Of course, it is good news that there can be rapid rollout of the vaccines in any one centre, but the reality is we live in an interdependent world.
One, there is the health effect, if you haven’t seen sufficient roll-out of the vaccines everywhere; and two, it is a sub-optimal economic outcome.
TN: Are there lessons here for the continent, Razia? I am thinking in terms of, if you look at how to some extent the South African economy was able to deal with the manufacturing of PPE, and to some extent the Johnson & Johnson vaccine, there were some experiments/trials that took place down there.
Are there lessons around Africa investing in the manufacturing sector in the first instance?
Secondly, lessons around strengthening Africa’s health delivery system? What are your thoughts on that?
RK: Absolutely on both fronts. So what we have seen in the recent past, if we were to go back in time a little bit. We know that there has been a chequered history of economic growth through the 1970s and 1980s.
Things started to improve periodically in the 1990s for the region as a whole.
It was not, however, until 2001 thereabouts where we started to see a sustained rise in prospects for most of Africa.
The good news was, possibly that in most places, not all as there were exceptions of course.
Important exceptions, but in most of the major economies we started to see the building blocks for perhaps greater prosperity in the future.

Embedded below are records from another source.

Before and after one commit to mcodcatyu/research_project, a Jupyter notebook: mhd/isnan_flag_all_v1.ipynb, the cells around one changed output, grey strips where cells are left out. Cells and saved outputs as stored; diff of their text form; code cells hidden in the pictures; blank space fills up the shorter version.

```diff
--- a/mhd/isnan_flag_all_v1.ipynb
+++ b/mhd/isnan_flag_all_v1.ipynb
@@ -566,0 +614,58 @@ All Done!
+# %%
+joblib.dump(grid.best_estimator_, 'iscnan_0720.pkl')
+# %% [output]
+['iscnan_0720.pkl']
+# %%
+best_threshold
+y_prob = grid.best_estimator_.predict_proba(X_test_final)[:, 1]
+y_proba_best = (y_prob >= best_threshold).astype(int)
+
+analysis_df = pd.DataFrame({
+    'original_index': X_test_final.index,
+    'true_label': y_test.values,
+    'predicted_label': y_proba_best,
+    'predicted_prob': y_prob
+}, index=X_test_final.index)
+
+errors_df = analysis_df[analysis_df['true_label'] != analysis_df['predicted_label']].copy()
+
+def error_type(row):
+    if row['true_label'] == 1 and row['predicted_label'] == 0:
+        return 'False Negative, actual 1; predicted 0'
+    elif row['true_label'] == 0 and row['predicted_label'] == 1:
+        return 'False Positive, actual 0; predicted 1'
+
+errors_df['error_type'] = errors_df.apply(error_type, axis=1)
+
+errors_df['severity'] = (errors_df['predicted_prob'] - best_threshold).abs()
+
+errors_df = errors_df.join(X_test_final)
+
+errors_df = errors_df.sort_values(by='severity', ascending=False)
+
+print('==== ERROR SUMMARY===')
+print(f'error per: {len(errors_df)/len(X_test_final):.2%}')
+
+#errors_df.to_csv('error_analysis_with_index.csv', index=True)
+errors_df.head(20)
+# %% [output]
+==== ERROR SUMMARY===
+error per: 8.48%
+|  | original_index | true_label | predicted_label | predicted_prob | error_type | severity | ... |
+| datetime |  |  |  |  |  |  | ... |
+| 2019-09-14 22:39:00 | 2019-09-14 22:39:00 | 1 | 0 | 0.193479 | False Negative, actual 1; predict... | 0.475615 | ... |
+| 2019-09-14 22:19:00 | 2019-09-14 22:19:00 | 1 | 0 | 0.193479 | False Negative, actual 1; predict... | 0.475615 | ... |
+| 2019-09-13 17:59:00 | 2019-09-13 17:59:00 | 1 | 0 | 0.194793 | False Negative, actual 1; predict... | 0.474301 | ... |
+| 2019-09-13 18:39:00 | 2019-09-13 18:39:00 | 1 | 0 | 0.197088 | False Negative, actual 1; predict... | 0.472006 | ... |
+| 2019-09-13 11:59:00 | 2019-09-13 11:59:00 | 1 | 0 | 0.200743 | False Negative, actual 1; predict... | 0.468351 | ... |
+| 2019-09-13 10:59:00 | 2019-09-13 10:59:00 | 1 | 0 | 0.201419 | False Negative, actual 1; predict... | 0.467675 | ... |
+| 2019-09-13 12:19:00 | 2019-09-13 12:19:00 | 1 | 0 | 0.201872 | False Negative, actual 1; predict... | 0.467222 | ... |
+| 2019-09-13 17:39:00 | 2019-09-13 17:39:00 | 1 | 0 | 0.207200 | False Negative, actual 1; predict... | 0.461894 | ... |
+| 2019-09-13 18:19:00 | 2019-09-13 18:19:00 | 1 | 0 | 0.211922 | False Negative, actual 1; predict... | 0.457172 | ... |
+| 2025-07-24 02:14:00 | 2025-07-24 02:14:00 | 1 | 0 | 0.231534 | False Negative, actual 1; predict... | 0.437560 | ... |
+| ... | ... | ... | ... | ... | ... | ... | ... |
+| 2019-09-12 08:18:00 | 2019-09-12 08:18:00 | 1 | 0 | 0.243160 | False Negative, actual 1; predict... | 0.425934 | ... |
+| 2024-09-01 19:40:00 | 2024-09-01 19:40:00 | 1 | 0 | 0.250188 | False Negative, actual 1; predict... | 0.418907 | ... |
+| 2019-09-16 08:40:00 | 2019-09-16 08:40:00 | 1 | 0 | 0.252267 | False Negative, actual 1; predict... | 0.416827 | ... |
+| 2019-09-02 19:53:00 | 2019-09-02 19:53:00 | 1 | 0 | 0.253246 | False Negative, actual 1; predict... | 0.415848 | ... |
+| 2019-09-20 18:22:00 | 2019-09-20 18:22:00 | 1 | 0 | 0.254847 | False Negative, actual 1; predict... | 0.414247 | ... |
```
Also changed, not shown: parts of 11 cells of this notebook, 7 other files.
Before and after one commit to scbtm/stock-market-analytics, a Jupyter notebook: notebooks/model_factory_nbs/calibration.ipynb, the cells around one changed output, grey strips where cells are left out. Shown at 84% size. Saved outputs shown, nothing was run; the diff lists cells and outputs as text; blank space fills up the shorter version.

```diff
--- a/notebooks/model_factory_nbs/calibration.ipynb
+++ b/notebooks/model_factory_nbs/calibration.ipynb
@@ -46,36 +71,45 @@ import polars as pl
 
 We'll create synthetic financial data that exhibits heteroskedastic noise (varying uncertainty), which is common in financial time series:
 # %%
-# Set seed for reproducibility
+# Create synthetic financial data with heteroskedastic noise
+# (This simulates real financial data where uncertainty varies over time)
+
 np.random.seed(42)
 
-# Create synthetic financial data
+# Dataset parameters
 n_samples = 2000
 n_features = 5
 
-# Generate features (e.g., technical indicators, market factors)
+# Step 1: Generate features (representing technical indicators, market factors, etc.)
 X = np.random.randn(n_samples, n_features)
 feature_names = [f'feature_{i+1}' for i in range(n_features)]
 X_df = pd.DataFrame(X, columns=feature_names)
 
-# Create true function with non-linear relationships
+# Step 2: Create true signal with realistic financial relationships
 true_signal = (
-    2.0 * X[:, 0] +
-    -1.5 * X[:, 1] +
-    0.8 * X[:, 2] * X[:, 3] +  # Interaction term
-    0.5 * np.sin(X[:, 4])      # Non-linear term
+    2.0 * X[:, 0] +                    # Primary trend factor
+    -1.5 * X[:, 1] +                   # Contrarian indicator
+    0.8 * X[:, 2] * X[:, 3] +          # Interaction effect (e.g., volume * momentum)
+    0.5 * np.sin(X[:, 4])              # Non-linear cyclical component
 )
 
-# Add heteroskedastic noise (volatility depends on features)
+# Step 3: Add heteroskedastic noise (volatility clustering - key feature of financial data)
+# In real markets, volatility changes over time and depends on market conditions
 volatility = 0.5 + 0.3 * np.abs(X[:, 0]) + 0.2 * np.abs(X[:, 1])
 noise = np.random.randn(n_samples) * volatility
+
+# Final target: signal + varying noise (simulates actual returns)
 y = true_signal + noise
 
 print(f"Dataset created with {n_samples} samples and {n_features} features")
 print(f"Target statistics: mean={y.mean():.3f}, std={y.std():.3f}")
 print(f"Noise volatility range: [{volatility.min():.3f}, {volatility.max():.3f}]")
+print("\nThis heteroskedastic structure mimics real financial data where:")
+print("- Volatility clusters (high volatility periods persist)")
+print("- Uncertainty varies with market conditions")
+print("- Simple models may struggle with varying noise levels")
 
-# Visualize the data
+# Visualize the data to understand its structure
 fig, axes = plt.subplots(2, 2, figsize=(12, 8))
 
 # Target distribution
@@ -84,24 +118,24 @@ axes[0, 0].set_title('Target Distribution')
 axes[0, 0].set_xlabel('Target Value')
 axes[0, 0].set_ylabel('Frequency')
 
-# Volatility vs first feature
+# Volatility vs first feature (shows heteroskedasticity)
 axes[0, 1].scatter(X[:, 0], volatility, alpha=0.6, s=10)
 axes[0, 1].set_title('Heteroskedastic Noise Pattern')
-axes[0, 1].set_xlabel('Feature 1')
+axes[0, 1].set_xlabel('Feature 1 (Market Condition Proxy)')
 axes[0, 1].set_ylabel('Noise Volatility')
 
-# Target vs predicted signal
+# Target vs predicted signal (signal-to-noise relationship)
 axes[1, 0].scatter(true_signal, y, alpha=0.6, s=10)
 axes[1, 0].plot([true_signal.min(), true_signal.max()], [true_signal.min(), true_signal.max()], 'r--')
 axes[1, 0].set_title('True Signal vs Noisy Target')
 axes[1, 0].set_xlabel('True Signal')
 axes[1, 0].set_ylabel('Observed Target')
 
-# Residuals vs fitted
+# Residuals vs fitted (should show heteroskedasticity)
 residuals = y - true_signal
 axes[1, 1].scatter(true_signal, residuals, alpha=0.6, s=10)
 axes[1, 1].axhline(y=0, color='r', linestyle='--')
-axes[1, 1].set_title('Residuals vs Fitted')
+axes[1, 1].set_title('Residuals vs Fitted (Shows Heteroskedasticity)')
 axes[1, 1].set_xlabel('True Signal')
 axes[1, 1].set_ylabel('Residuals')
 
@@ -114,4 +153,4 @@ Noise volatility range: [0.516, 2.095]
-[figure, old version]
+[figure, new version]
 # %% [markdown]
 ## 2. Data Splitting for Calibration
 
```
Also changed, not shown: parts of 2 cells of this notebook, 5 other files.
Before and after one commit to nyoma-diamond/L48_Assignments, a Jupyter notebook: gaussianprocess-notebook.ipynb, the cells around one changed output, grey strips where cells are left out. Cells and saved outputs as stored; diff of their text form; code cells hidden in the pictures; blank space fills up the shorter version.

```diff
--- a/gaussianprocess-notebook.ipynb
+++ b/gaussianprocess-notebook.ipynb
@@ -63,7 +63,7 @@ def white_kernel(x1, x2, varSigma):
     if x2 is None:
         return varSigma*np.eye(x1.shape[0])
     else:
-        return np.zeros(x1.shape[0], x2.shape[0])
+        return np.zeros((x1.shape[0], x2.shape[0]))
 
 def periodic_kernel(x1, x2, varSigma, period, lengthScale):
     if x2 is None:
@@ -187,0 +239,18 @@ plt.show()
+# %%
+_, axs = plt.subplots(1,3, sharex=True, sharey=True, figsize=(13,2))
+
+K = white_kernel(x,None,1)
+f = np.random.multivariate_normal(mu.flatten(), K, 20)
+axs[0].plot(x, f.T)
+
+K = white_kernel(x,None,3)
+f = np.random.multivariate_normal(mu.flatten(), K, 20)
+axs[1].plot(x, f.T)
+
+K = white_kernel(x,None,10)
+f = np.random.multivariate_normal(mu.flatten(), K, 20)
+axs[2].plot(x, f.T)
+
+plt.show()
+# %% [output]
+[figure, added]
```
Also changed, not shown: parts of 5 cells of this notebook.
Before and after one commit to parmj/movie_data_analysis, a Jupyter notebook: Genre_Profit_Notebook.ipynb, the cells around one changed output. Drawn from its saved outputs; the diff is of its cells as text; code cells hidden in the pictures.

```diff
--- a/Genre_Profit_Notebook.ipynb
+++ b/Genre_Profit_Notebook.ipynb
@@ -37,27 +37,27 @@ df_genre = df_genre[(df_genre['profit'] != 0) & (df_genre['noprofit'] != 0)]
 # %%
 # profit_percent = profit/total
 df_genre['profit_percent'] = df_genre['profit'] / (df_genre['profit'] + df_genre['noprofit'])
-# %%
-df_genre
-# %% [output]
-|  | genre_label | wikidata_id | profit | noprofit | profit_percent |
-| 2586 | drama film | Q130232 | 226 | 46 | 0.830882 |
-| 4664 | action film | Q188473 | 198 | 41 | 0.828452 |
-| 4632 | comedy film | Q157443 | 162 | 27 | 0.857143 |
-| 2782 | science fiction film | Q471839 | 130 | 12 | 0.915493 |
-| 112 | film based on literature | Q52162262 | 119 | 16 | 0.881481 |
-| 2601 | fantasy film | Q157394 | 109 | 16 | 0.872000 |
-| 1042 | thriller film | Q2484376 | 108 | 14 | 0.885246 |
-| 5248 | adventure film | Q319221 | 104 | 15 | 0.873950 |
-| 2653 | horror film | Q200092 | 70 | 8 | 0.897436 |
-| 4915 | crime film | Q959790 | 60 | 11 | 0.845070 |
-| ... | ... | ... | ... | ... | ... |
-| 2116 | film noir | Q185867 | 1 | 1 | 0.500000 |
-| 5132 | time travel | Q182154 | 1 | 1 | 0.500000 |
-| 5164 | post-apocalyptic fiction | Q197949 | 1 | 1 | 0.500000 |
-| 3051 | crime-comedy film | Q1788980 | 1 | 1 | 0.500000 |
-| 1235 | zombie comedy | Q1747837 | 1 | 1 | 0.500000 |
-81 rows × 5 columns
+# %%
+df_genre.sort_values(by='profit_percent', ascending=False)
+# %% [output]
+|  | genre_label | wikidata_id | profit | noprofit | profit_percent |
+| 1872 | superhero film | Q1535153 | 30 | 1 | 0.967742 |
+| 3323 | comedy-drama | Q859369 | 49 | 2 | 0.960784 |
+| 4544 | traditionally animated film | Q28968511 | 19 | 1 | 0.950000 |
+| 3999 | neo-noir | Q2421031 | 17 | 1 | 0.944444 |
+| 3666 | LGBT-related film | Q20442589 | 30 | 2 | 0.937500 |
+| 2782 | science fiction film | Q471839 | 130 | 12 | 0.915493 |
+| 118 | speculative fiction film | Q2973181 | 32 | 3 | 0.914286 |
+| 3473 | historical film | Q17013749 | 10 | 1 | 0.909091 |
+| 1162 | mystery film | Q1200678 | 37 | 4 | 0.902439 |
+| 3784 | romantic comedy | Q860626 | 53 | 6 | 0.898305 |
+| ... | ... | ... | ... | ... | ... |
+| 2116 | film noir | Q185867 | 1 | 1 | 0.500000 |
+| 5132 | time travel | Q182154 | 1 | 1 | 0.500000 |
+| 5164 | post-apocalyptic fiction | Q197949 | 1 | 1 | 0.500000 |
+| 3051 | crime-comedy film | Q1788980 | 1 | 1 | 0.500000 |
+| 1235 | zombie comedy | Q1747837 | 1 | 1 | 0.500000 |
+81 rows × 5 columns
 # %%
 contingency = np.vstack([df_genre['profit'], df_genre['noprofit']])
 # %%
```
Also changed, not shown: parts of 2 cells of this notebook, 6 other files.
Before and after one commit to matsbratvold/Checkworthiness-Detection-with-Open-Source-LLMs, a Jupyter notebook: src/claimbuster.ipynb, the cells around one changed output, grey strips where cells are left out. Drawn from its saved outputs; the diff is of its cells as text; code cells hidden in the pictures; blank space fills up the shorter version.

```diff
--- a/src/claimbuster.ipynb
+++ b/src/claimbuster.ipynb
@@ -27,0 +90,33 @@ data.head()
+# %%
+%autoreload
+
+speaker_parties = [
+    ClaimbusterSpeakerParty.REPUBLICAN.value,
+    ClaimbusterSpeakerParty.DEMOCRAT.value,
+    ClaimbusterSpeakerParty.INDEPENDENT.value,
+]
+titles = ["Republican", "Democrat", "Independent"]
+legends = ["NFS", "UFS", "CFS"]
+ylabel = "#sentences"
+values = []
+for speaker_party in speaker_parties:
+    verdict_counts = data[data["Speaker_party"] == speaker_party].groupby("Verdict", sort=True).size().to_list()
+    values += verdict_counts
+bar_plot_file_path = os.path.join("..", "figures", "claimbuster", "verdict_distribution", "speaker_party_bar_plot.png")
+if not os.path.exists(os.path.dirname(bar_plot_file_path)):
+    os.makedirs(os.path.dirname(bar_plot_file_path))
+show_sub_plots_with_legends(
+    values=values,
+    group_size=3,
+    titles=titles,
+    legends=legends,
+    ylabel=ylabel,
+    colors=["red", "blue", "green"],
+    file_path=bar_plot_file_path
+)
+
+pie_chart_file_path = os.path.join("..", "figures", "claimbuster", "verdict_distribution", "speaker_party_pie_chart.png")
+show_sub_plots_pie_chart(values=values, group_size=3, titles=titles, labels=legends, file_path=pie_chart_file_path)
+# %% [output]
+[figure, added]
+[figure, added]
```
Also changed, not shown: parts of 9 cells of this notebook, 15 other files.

The number one requirement is that you are able to sustain growth at a fairly high level for some period of time.
That means, investment has to stay high. So confidence needs to be there to be able to deliver that.
The problem with a lot of the growth that we did see was that it was not necessarily sufficiently broad-based, and in a lot of instances it was all about consumption.
So about that age-old issue of how do we boost manufacturing sectors, Africa will have the future population, it will have the scale, but will the manufacturing be entirely offshore?
Do other locations get such a big competitive advantage for that value addition that never comes to Africa? But we never see the benefit of that industrialisation.
Now that seems a very alarming way of looking at it, but what the recent crisis has shown us in a very clear way is that the ability to preserve what manufacturing capacity there is, the ability to build on that future manufacturing capacity, the ability to source all of the inputs that might be needed, including reliable and reasonably affordable power supply, this is going to be important.
We can do a whole hour just on the issues facing manufacturing.
However, to answer your question on that health care provision issue as well.
This is important. At the start of the crisis there was this realisation that given the relatively poor provision of public health care in many African countries, we were facing a really big threat. Now there were some positives as well.
The region’s recent experience with Ebola, the experience with being able to put new protocols in place very rapidly.
Populations that were generally very compliant with the kind of containment measures that were needed, these were probably strengths.
It is also the case that we can still be doing a lot more to boost health care provision across the continent.
This is a key requirement for development. We should never fall into the trap of measuring development just in terms of what GDP is doing, technical bounces, year- on-year does it look better than it did last year.
Development is about actual gains.
It is about the education that is happening, the quality of that education, the quality of health care provision and we should never ever lose sight of that.
The quality of what is changing matters every bit as much as the growth that we might see.
- “In Conversation with Trevor” is a weekly show broadcast on YouTube.com//InConversationWithTrevor. Please get your free YouTube subscription to this channel. The conversations are sponsored by Titan Law.